§ Task instructions: Find the lines below that contain the string "shown". Copy each one.

START Exercise data

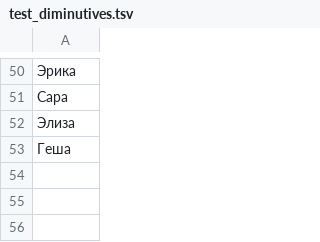
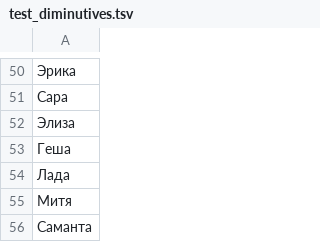
Before and after one commit to roddar92/linguistics_problems, a TSV file: src/ngrams/resources/diminutive/test_diminutives.tsv, drawn as a sheet; only a part is shown, gaps mark what is left out; the diff names each change by its address in the sheet, - before the commit and + after, or states it on an @@ line.

```diff
--- a/src/ngrams/resources/diminutive/test_diminutives.tsv
+++ b/src/ngrams/resources/diminutive/test_diminutives.tsv
+row 54: Лада
+row 55: Митя
+row 56: Саманта
```
Also changed, not shown: src/ngrams/resources/diminutive/train_diminutives.tsv, 2 other files.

END Exercise data

§ Task output:
Before and after one commit to roddar92/linguistics_problems, a TSV file: src/ngrams/resources/diminutive/test_diminutives.tsv, drawn as a sheet; only a part is shown, gaps mark what is left out; the diff names each change by its address in the sheet, - before the commit and + after, or states it on an @@ line.
Also changed, not shown: src/ngrams/resources/diminutive/train_diminutives.tsv, 2 other files.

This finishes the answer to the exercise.